vanhees71 said:
No, why?
Because in the proof he assumes that V3 (the difference between the two supposed potentials) is constant at all surfaces and at the boundary, but that would mean that every supposed potential is constant at the outer boundary. What am I getting wrong?
 
  • #4
No the difference being constant doesn't necessarily imply that each potential is constant.

Take for example the functions $$\phi_1(x,y,z)=\frac {e^{-x-y-z}}{x^2+y^2+z^2}$$, $$\phi_2(x,y,z)=\frac {e^{-x-y-z}}{x^2+y^2+z^2}+1$$their difference is constant and equal to 1 (or -1) but the functions are not constant.

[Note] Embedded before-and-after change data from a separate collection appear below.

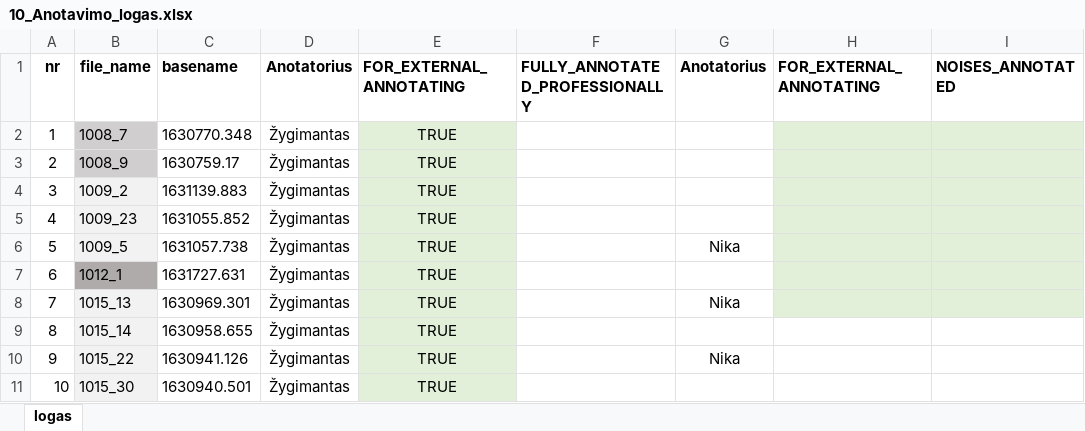
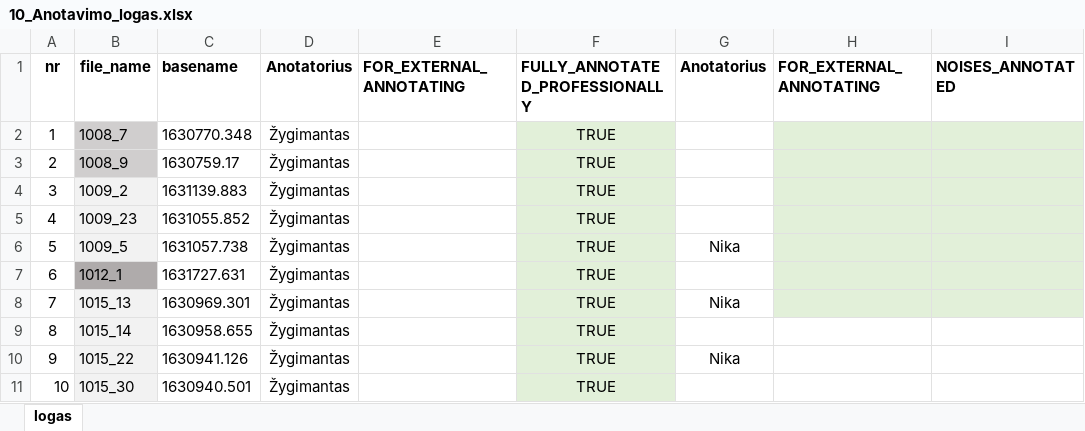
Before and after one commit to kesju/project_train_unet, an Excel workbook: 0_SELECT_ZIVE_DATA_2023/AnotacijosLogai/10_Anotacijos_logai/10_Anotavimo_logas.xlsx, sheet logas, drawn as a sheet; only a part is shown; values as stored, in another font and other column widths than the file's, no borders; the diff names each change by its address in the sheet, - before the commit and + after, or states it on an @@ line.

```diff
--- a/0_SELECT_ZIVE_DATA_2023/AnotacijosLogai/10_Anotacijos_logai/10_Anotavimo_logas.xlsx (sheet logas)
+++ b/0_SELECT_ZIVE_DATA_2023/AnotacijosLogai/10_Anotacijos_logai/10_Anotavimo_logas.xlsx (sheet logas)
-E2:E11 (FOR_EXTERNAL_ANNOTATING): TRUE
+E2:E11 (FOR_EXTERNAL_ANNOTATING): (empty)
-E2:E11 fill: #E2F0D9
+E2:E11 fill: none
-F2:F11 (FULLY_ANNOTATED_PROFESSIONALLY): (empty)
+F2:F11 (FULLY_ANNOTATED_PROFESSIONALLY): TRUE
-F2:F11 fill: none
+F2:F11 fill: #E2F0D9
```
Also changed, not shown: 0_SELECT_ZIVE_DATA_2023/AtsisiuntimasZiveDuomenu/Atsisiusti_visi_anotuoti_duomenys/visi_zive_irasai_annot-Darb.xlsx, 21 other files.
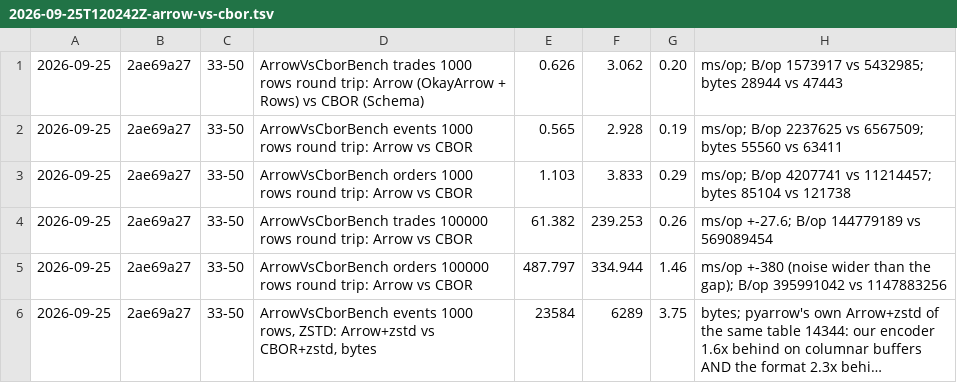
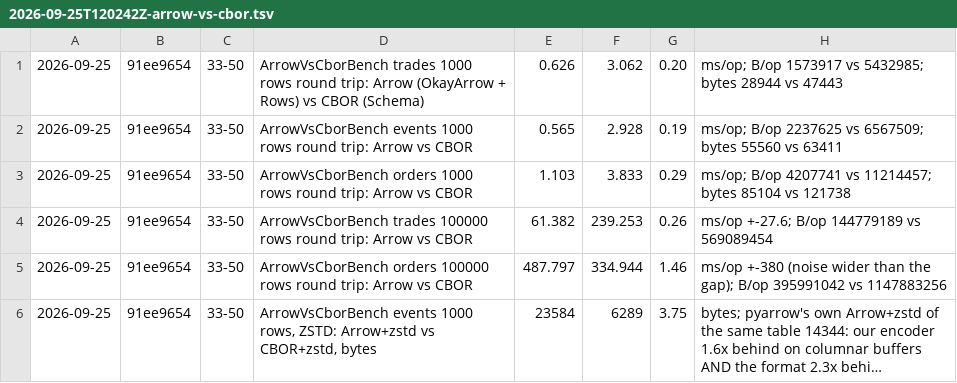
Before and after one commit to sergey-scherbina/okay, a TSV file: src/jmh/history.d/2026-09-25T120242Z-arrow-vs-cbor.tsv, drawn as a sheet; long unchanged cells end in …; the diff names each change by its address in the sheet, - before the commit and + after, or states it on an @@ line.

```diff
--- a/src/jmh/history.d/2026-09-25T120242Z-arrow-vs-cbor.tsv
+++ b/src/jmh/history.d/2026-09-25T120242Z-arrow-vs-cbor.tsv
-B1:B6: 2ae69a27
+B1:B6: 91ee9654
```
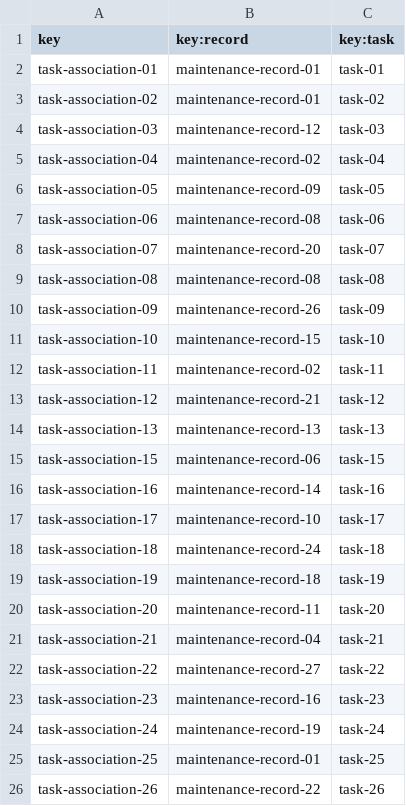
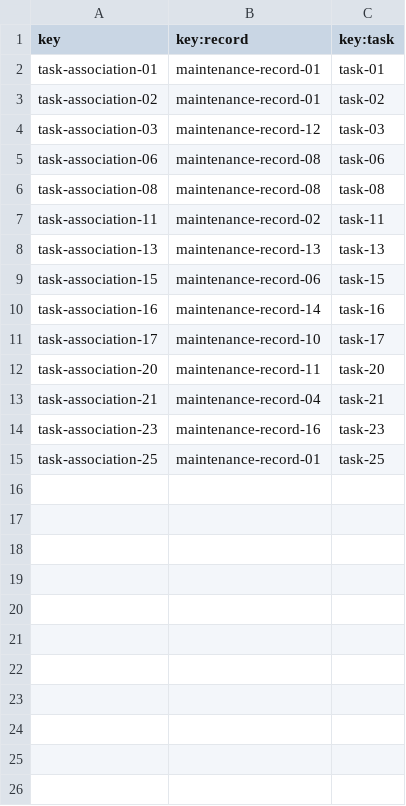
Before and after one commit to DPII-24-25/Acme-ANS-D, a CSV file: src/main/resources/WEB-INF/data/sample/task-association.csv, drawn as a sheet.

Commit message:
fixes Maintenance records features and messages

```diff
--- a/src/main/resources/WEB-INF/data/sample/task-association.csv
+++ b/src/main/resources/WEB-INF/data/sample/task-association.csv
@@ -4,11 +4,5 @@ task-association-02,maintenance-record-01,task-02
 task-association-03,maintenance-record-12,task-03
-task-association-04,maintenance-record-02,task-04
-task-association-05,maintenance-record-09,task-05
 task-association-06,maintenance-record-08,task-06
-task-association-07,maintenance-record-20,task-07
 task-association-08,maintenance-record-08,task-08
-task-association-09,maintenance-record-26,task-09
-task-association-10,maintenance-record-15,task-10
 task-association-11,maintenance-record-02,task-11
-task-association-12,maintenance-record-21,task-12
 task-association-13,maintenance-record-13,task-13
@@ -17,10 +11,5 @@ task-association-16,maintenance-record-14,task-16
 task-association-17,maintenance-record-10,task-17
-task-association-18,maintenance-record-24,task-18
-task-association-19,maintenance-record-18,task-19
 task-association-20,maintenance-record-11,task-20
 task-association-21,maintenance-record-04,task-21
-task-association-22,maintenance-record-27,task-22
 task-association-23,maintenance-record-16,task-23
-task-association-24,maintenance-record-19,task-24
 task-association-25,maintenance-record-01,task-25
-task-association-26,maintenance-record-22,task-26
```
Also changed, not shown: src/main/resources/WEB-INF/data/sample/maintenance-record.csv, src/main/resources/WEB-INF/data/sample/task.csv, 18 other files.
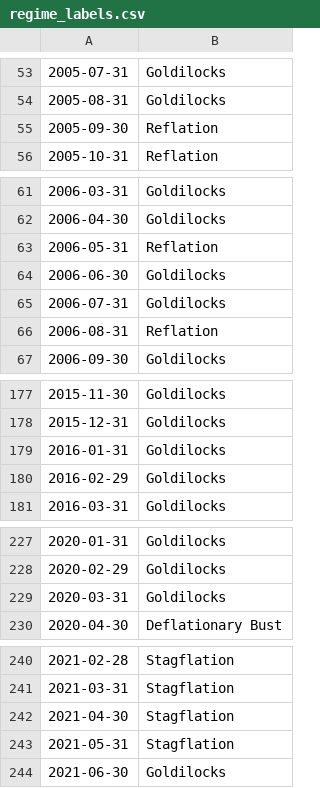
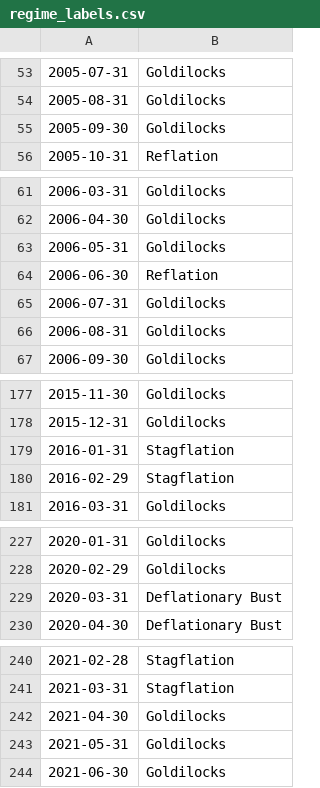
Before and after one commit to Suncho1208/ds340-project, a CSV file: data/regime_labels.csv, drawn as a sheet; only a part is shown, gaps mark what is left out; the diff covers the shown part only.

```diff
--- a/data/regime_labels.csv
+++ b/data/regime_labels.csv
@@ -54,3 +54,3 @@
 2005-08-31,Goldilocks
-2005-09-30,Reflation
+2005-09-30,Goldilocks
 2005-10-31,Reflation
@@ -62,6 +62,6 @@
 2006-04-30,Goldilocks
-2006-05-31,Reflation
-2006-06-30,Goldilocks
+2006-05-31,Goldilocks
+2006-06-30,Reflation
 2006-07-31,Goldilocks
-2006-08-31,Reflation
+2006-08-31,Goldilocks
 2006-09-30,Goldilocks
@@ -178,4 +178,4 @@
 2015-12-31,Goldilocks
-2016-01-31,Goldilocks
-2016-02-29,Goldilocks
+2016-01-31,Stagflation
+2016-02-29,Stagflation
 2016-03-31,Goldilocks
@@ -228,3 +228,3 @@
 2020-02-29,Goldilocks
-2020-03-31,Goldilocks
+2020-03-31,Deflationary Bust
 2020-04-30,Deflationary Bust
@@ -241,4 +241,4 @@
 2021-03-31,Stagflation
-2021-04-30,Stagflation
-2021-05-31,Stagflation
+2021-04-30,Goldilocks
+2021-05-31,Goldilocks
 2021-06-30,Goldilocks
```
Also changed, not shown: 47 edited cells elsewhere in this file, data/sector_prices.csv, data/sector_returns.csv, 18 other files.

It just implies that their gradient is the same (under some other conditions too).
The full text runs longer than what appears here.